Exercise prompt =
Each line of the data below either holds "done" or does not. Report how many do, and only that.

═══ Data provided

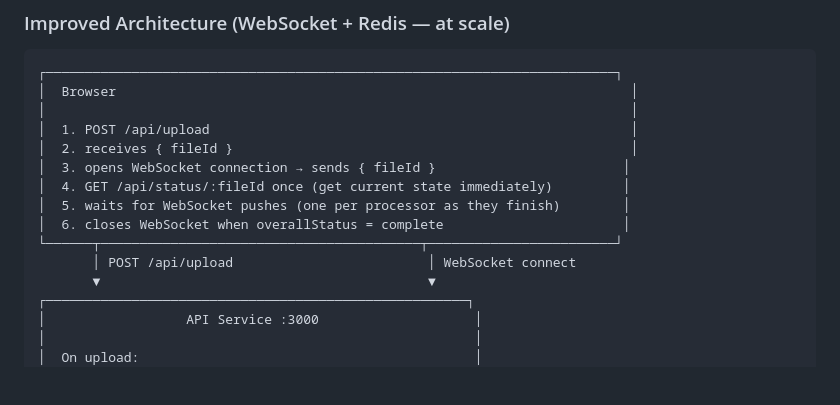
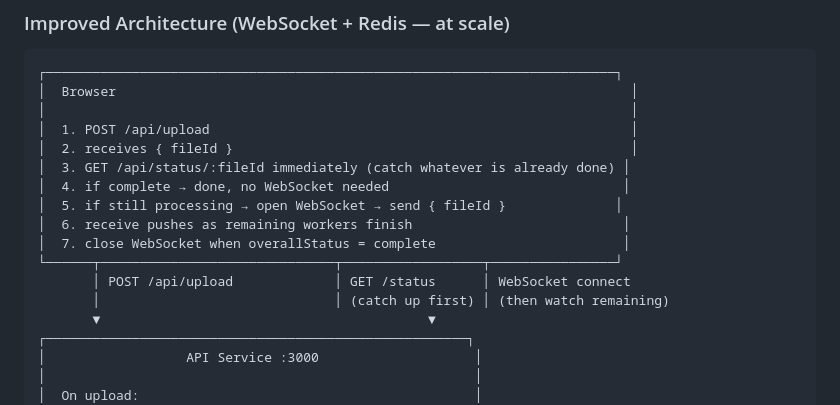
Before and after one commit to hohkokyoung/microservicant, a Markdown page: README.md, the part around the change. Drawn GitHub-style; blank space fills up the shorter version.

Commit message:
fix browser flow order in improved architecture diagram
GET /api/status comes before opening WebSocket
ensures current state is always caught first with no race condition
WebSocket only handles future updates not already completed

Co-Authored-By: Claude Sonnet 4.6 <noreply@anthropic.com>

```diff
--- a/README.md
+++ b/README.md
@@ -66,12 +66,14 @@ Upload a file through the web UI and watch four independent worker services proc
 │                                                                           │
 │  1. POST /api/upload                                                      │
 │  2. receives { fileId }                                                   │
-│  3. opens WebSocket connection → sends { fileId }                        │
-│  4. GET /api/status/:fileId once (get current state immediately)         │
-│  5. waits for WebSocket pushes (one per processor as they finish)        │
-│  6. closes WebSocket when overallStatus = complete                       │
-└──────┬─────────────────────────────────────────┬────────────────────────┘
-       │ POST /api/upload                         │ WebSocket connect
+│  3. GET /api/status/:fileId immediately (catch whatever is already done) │
+│  4. if complete → done, no WebSocket needed                              │
+│  5. if still processing → open WebSocket → send { fileId }              │
+│  6. receive pushes as remaining workers finish                           │
+│  7. close WebSocket when overallStatus = complete                        │
+└──────┬──────────────────────────────┬──────────────────┬────────────────┘
+       │ POST /api/upload             │ GET /status      │ WebSocket connect
+       │                              │ (catch up first) │ (then watch remaining)
        ▼                                          ▼
 ┌──────────────────────────────────────────────────────┐
 │                  API Service :3000                    │
```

══════

Exercise response =
2